Social Media — Although I don’t spend much time checking my personal Facebook account, it (and all the other social media outlets) has been a fantastic tool for getting the word out about Warm Current. Being able to tap into all kinds of networks of people from the comfort of my kitchen table is amazing. I feel like social media networks are the best thing to hit the nonprofit world since the inception of the 501(c)(3) tax designation created the movement.
How do you bring ideas to life?
By collaborating with like-minded folk. First, having someone to bounce ideas off of and to help motivate one other is essential; a partner in crime if you will. Second, and perhaps most importantly, is knowing (and accepting) what you stink at doing and then finding and empowering the people who absolutely geek out on doing just that. It’s much easier to bring something to fruition if you have folks who are the master of their trade doing what they do best.
What inspires you?
Road-trip conversations. This is my preferred forum: You’ve got ample time with good friends to cook up some cool S!%&. A healthy dose of focus and follow-through are required though.

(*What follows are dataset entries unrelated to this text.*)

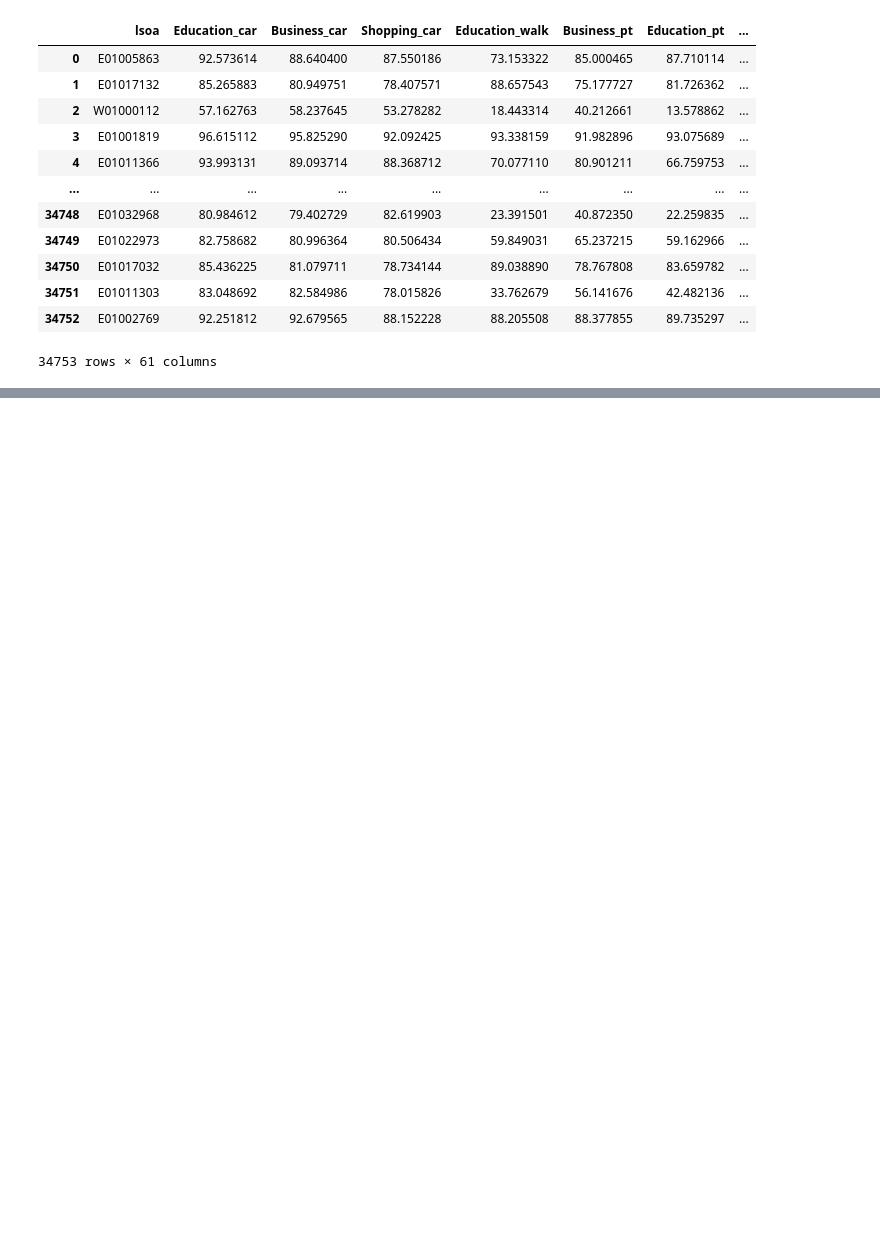
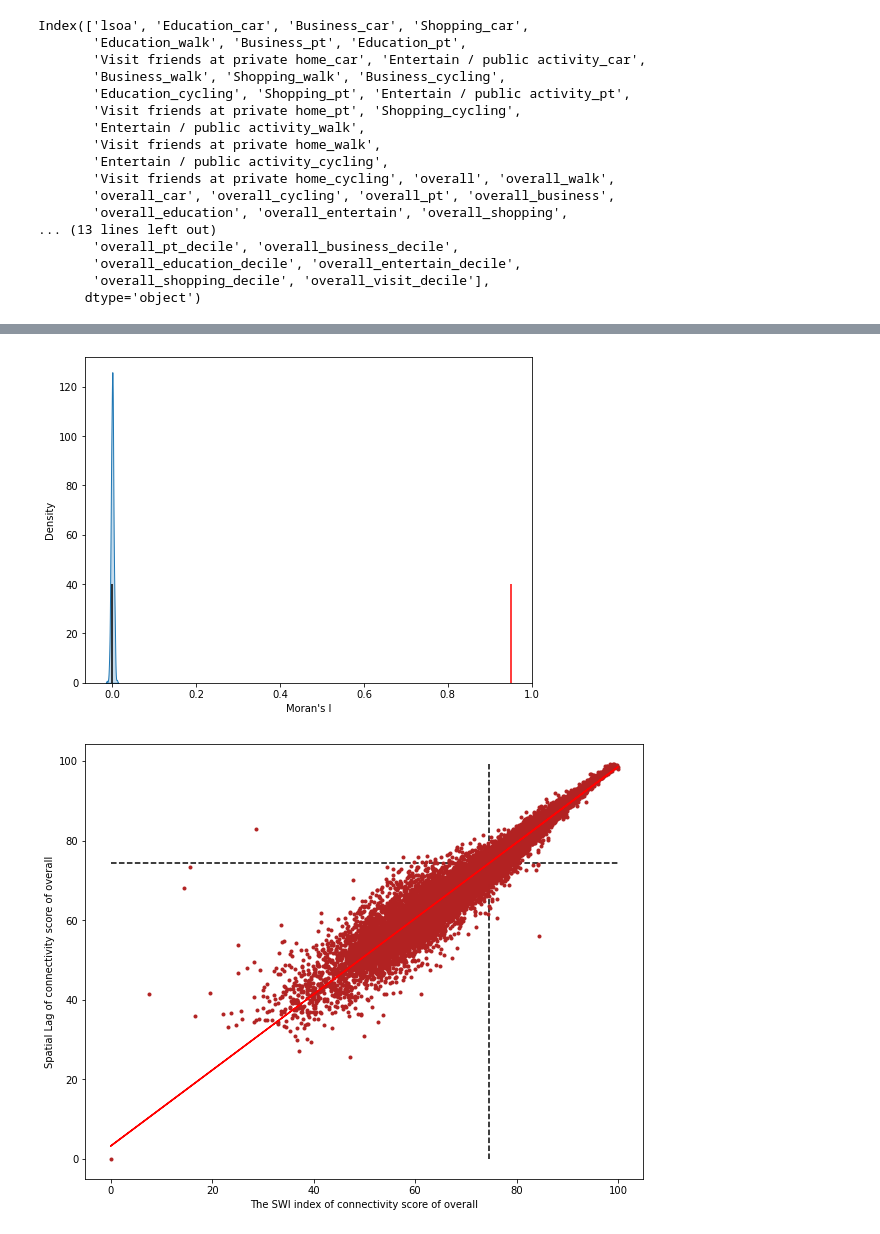
Before and after one commit to Qian-kj/spatial_analysis_of_transport_Turing, a Jupyter notebook: spatial_analysis.ipynb, the cells around one changed output, grey strips where cells are left out. Cells and saved outputs as stored; diff of their text form; code cells hidden in the pictures; blank space fills up the shorter version.

Commit message:
add spatial analysis

```diff
--- a/spatial_analysis.ipynb
+++ b/spatial_analysis.ipynb
@@ -20,5 +20,6 @@ warnings.simplefilter('ignore')
 # %%
 consco_path = 'connectivity_scores_EW.parquet'
 
-
+lsoa_gdf = gpd.read_file('../lsoa_eng_wales.shp')
 con_data = pd.read_parquet('../' + consco_path, engine='pyarrow')
+con_data = con_data.rename(columns={'lsoa':'lsoa11cd'})
@@ -25,16 +42,36 @@ con_data = pd.read_parquet('../' + consco_path, engine='pyarrow')
 # %%
-con_data
+con_data.columns
 # %% [output]
-|  | lsoa | Education_car | Business_car | Shopping_car | Education_walk | Business_pt | Education_pt | ... |
-| 0 | E01005863 | 92.573614 | 88.640400 | 87.550186 | 73.153322 | 85.000465 | 87.710114 | ... |
-| 1 | E01017132 | 85.265883 | 80.949751 | 78.407571 | 88.657543 | 75.177727 | 81.726362 | ... |
-| 2 | W01000112 | 57.162763 | 58.237645 | 53.278282 | 18.443314 | 40.212661 | 13.578862 | ... |
-| 3 | E01001819 | 96.615112 | 95.825290 | 92.092425 | 93.338159 | 91.982896 | 93.075689 | ... |
-| 4 | E01011366 | 93.993131 | 89.093714 | 88.368712 | 70.077110 | 80.901211 | 66.759753 | ... |
-| ... | ... | ... | ... | ... | ... | ... | ... | ... |
-| 34748 | E01032968 | 80.984612 | 79.402729 | 82.619903 | 23.391501 | 40.872350 | 22.259835 | ... |
-| 34749 | E01022973 | 82.758682 | 80.996364 | 80.506434 | 59.849031 | 65.237215 | 59.162966 | ... |
-| 34750 | E01017032 | 85.436225 | 81.079711 | 78.734144 | 89.038890 | 78.767808 | 83.659782 | ... |
-| 34751 | E01011303 | 83.048692 | 82.584986 | 78.015826 | 33.762679 | 56.141676 | 42.482136 | ... |
-| 34752 | E01002769 | 92.251812 | 92.679565 | 88.152228 | 88.205508 | 88.377855 | 89.735297 | ... |
-34753 rows × 61 columns
+Index(['lsoa', 'Education_car', 'Business_car', 'Shopping_car',
+       'Education_walk', 'Business_pt', 'Education_pt',
+       'Visit friends at private home_car', 'Entertain / public activity_car',
+       'Business_walk', 'Shopping_walk', 'Business_cycling',
+       'Education_cycling', 'Shopping_pt', 'Entertain / public activity_pt',
+       'Visit friends at private home_pt', 'Shopping_cycling',
+       'Entertain / public activity_walk',
+       'Visit friends at private home_walk',
+       'Entertain / public activity_cycling',
+       'Visit friends at private home_cycling', 'overall', 'overall_walk',
+       'overall_car', 'overall_cycling', 'overall_pt', 'overall_business',
+       'overall_education', 'overall_entertain', 'overall_shopping',
+... (13 lines left out)
+       'overall_pt_decile', 'overall_business_decile',
+       'overall_education_decile', 'overall_entertain_decile',
+       'overall_shopping_decile', 'overall_visit_decile'],
+      dtype='object')
+# %%
+# define the spatial weight
+def SpatialWeight(gdf,indicator=''):
+    from libpysal.weights import Queen
+
+    # Create the spatial weights matrix by Queen
+    w_queen = Queen.from_dataframe(gdf)
+    if w_queen.pct_nonzero == 0:
+        print ('Error: %.4f'%w_queen.pct_nonzero)
+    else:
+        gdf.to_file(driver='ESRI Shapefile', filename='../lsoa_consco.shp')
+        W_queen = ps.lib.weights.Queen.from_shapefile('../lsoa_consco.shp')
+        W_queen.transform = 'r' # row-standardize the contiguity weights
+        Spatial_Lag = ps.lib.weights.lag_spatial(W_queen, gdf[indicator]) #spatial lag of the HPI
+
+        return w_queen, Spatial_Lag
@@ -40,0 +138,14 @@ con_data
+# %%
+# calculate SWI index of accidents in each LSOA
+# accidents_lsoa = con_data.groupby('lsoa')['SWI'].count()
+joint_gdf_con = lsoa_gdf.merge(con_data,on='lsoa11cd', how='outer')
+joint_gdf_con = gpd.GeoDataFrame(joint_gdf_con, geometry=joint_gdf_con['geometry'])
+# %%
+# plot reference distribution
+mode_ls = ['overall', 'overall_walk', 'overall_car', 'overall_cycling']
+
+for i in range(len(mode_ls)):
+    MoransI(joint_gdf_con, graph='reference', indicator=mode_ls[i])
+    # plot scatter
+    MoransI(joint_gdf_con, graph='scatter', indicator=mode_ls[i])
+# %% [output]
@@ -40,0 +168,2 @@ con_data
+[figure, added]
+[figure, added]
```
Also changed, not shown: parts of 5 cells of this notebook.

What is one mistake you’ve made, and what did you learn from it?
Overbooking myself. So many cool things to do … only so much time. I haven’t totally got this one figured out yet, but I’m getting better at knowing my own capacity. It’s better to do one thing well, than to try and do a bunch of stuff and end up spread too thin.
What is one business idea that you’re willing to give away to our readers?

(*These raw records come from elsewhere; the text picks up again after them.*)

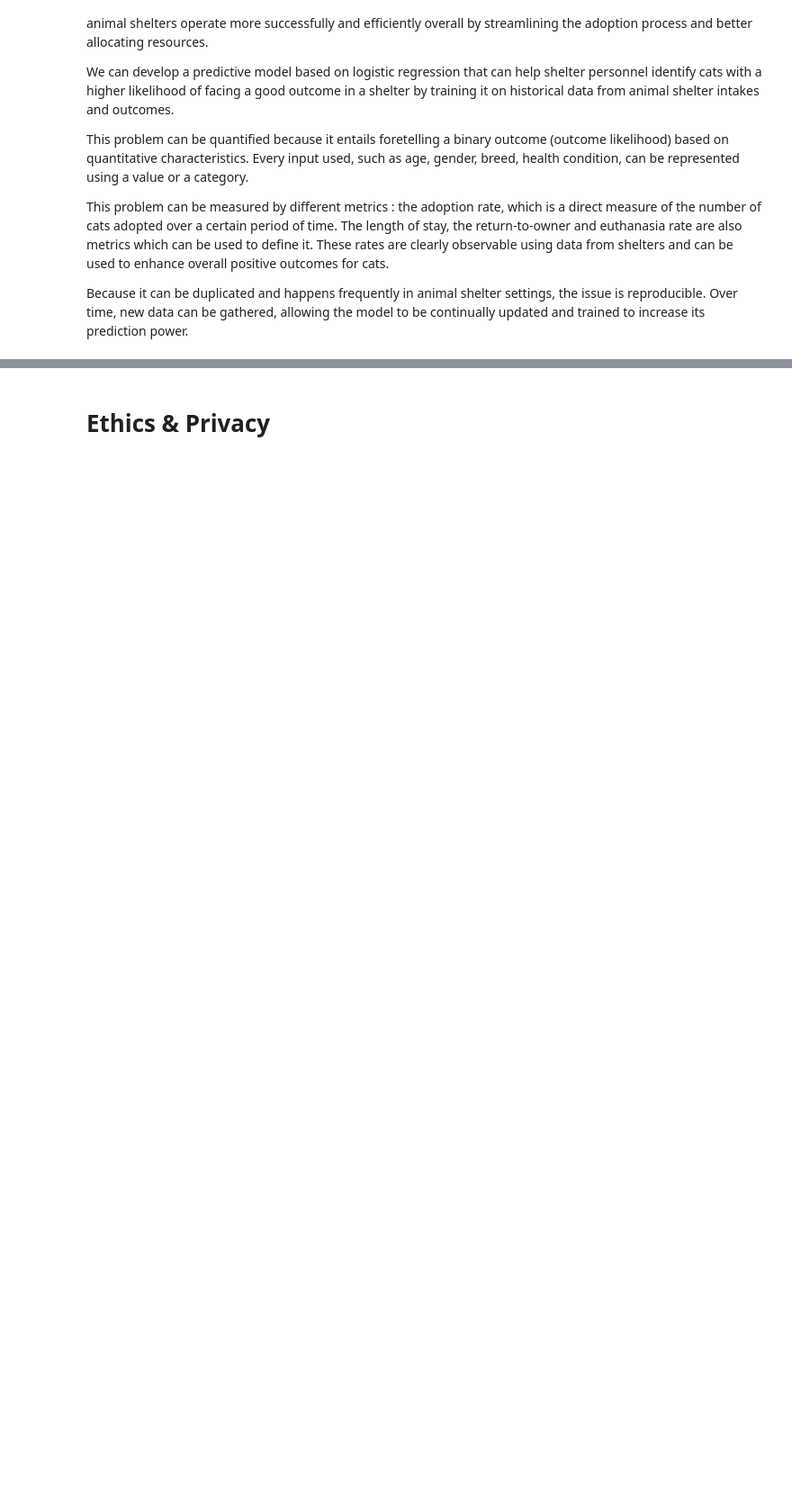
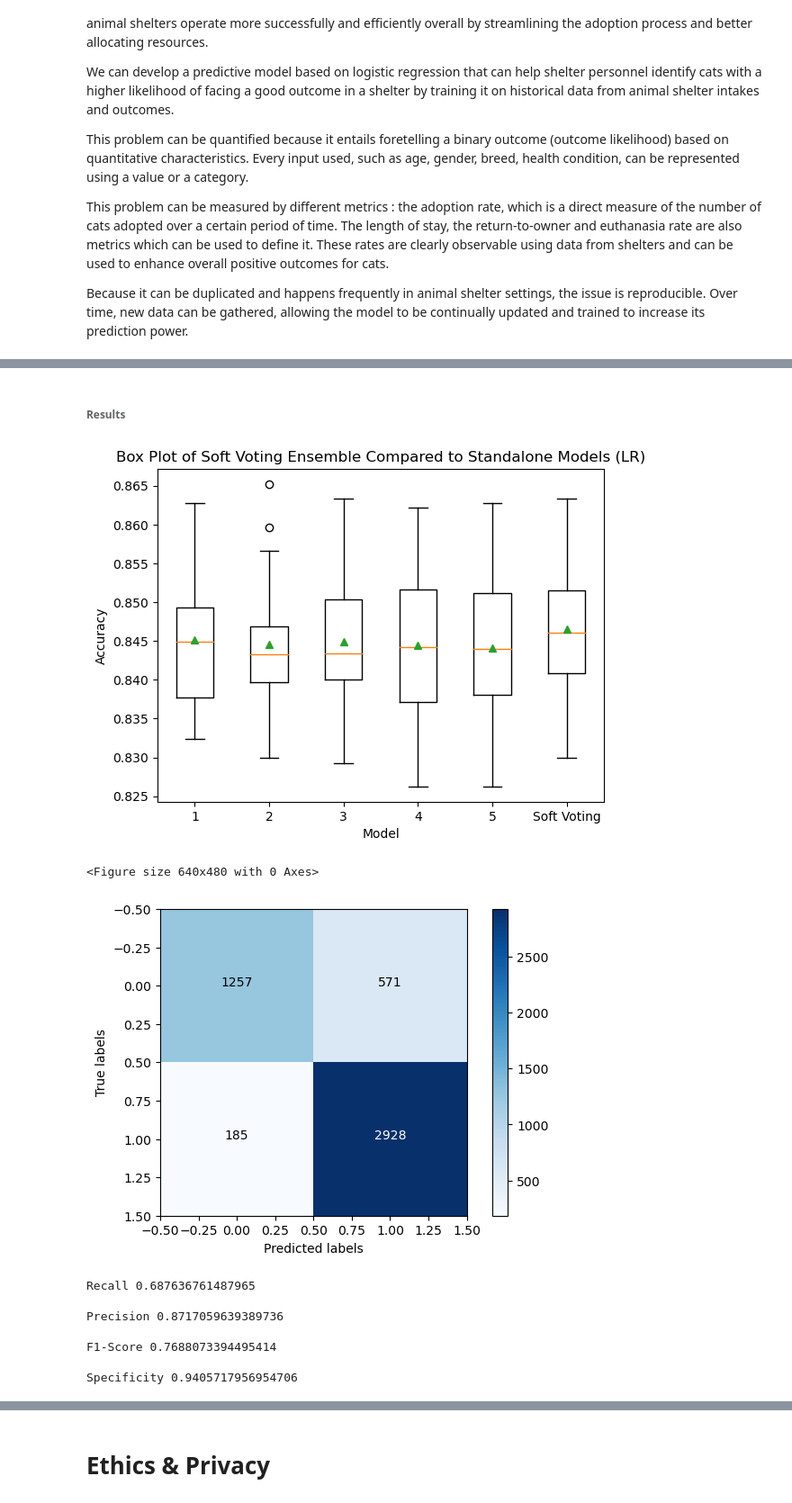
Before and after one commit to COGS118A/Group009-SP23, a Jupyter notebook: Checkpoint_Group009-SP23.ipynb, the cells around one changed output, grey strips where cells are left out. Shown at 90% size. Drawn from its saved outputs; the diff is of its cells as text; code cells hidden in the pictures; blank space fills up the shorter version.

```diff
--- a/Checkpoint_Group009-SP23.ipynb
+++ b/Checkpoint_Group009-SP23.ipynb
@@ -108,0 +334,14 @@ Examples would include:
+# %%
+X, y, X_train, X_test, y_train, y_test = get_dataset(get_data())
+
+models = get_models(X_train, X_test, y_train, y_test)
+models = get_SV(models, X_train, X_test, y_train, y_test)
+
+results, names = list(), list()
+
+for name, model_info in models.items():
+    model = model_info['model']
+    scores = get_accuracy(model, X, y)
+    results.append(scores)
+    names.append(name)
+    print('>%s %.3f (%.3f)' % (name, mean(scores), std(scores)))
@@ -108,0 +356,50 @@ Examples would include:
+# %% [markdown]
+###### Results
+# %%
+# plot model performance for comparison
+plt.boxplot(results, labels=[1, 2, 3, 4, 5, "Soft Voting"], showmeans=True)
+plt.title('Box Plot of Soft Voting Ensemble Compared to Standalone Models (LR)')
+plt.xlabel('Model')
+plt.ylabel('Accuracy')
+plt.savefig('model_performance_LR.jpg')
+plt.show()
+
+import itertools
+
+cm_logit = confusion_matrix(y_test, models['Soft Voting']['predictions'])
+
+plt.figure()
+plt.figure(figsize=(6, 4))
+plt.imshow(cm_logit, interpolation='nearest', cmap=plt.cm.Blues)
+plt.colorbar()
+
+thresh = cm_logit.max() / 2.
+for i, j in itertools.product(range(cm_logit.shape[0]), range(cm_logit.shape[1])):
+    plt.text(j, i, format(cm_logit[i, j], 'd'),
+             horizontalalignment="center",
+             color="white" if cm_logit[i, j] > thresh else "black")
+
+plt.tight_layout()
+plt.xlabel('Predicted labels')
+plt.ylabel('True labels')
+plt.savefig('matrix_LR.jpg')
+plt.show()
+
+# Evaluation Metrics
+recall = 1257 / (1257 + 571)
+precision = 1257 / (1257 + 185)
+print('Recall', recall, '\n')
+print('Precision', precision, '\n')
+print('F1-Score', 2 * ((recall * precision) / (precision + recall)), '\n')
+print('Specificity', 2928 / (2928 + 185), '\n')
+# %% [output]
+[figure, added]
+<Figure size 640x480 with 0 Axes>
+[figure, added]
+Recall 0.687636761487965
+
+Precision 0.8717059639389736
+
+F1-Score 0.7688073394495414
+
+Specificity 0.9405717956954706
```
Also changed, not shown: parts of 24 cells of this notebook.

Don’t underestimate the value of connecting with people … not just the ones that seem important, but everyone. There are a lot of opportunities that can come from conversations with people you might not think were worth chewing the fat with.
What is one book and one tool (i.e., piece of software) that helps you bring ideas to life?

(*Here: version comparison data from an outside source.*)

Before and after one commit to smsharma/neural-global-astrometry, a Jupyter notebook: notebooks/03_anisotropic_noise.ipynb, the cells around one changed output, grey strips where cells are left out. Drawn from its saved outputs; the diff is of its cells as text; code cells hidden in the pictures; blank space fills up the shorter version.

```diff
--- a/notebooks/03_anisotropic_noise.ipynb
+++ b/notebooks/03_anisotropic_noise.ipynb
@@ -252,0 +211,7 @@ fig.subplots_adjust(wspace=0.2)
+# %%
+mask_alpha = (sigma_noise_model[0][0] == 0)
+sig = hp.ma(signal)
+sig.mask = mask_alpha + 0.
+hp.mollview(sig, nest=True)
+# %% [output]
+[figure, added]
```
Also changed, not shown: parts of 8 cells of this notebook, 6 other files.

Book: “Last Child in the Woods” by Richard Louv. This book focuses on how our children have lost their connection to nature, and how to restore it. I found it very moving. If you look around today, kids are totally and completely immersed in the digital world. In some ways this is fantastic (access to knowledge, connection to broader social networks/cultures), and in other ways is dangerous (loss of interpersonal communication skills, inactivity and lack of a relationship with the outdoors). I was fortunate enough to grow up roaming the foothills of the Sangre De Christo mountains in New Mexico. Although I didn’t understand it at the time, those experiences have had a profound positive effect on how I live my life. This book has helped me understand that connection, and it has motivated me to share it with those who, for one reason or another, haven’t experienced it themselves.
Tool: Surfboard. Not only does this tool provide me access to the clarity of mind and perspective I need to stay focused, but I can throw anyone (who doesn’t already surf) on a board, push them out into the ocean, and put a smile on their face. That smile might turn into the next environmental activist, oceanographer, conservationist, who knows… worst case senario they have a good time outside.
(Google Apps is pretty cool, too, for an inexpensive communication suite for nonprofits.)
Who would you love to see interviewed on IdeaMensch?
Clair Smallwood at SHEJUMPS.ORG. What these ladies are doing is awesome. Empowering girls to reach their highest potential by getting them active in the outdoors. Rad.
What do you like the most about your job?
Whenever we do a kids camp, I end up completely worn out … Once you put a kid in the water it is hard to pull them out. Seeing that level of stoke, and knowing that I helped create it, is incredibly fulfilling.
What has been your best road trip?
Oregon to the southern tip of Baja and back. Waves, desert, solitude and roadside tacos. Enough said. (We also hauled a bunch of donated suits along and dropped them in various remote communities. Nothing like rolling into a town and tweaking the locals preconceived notions of your mission for being there.)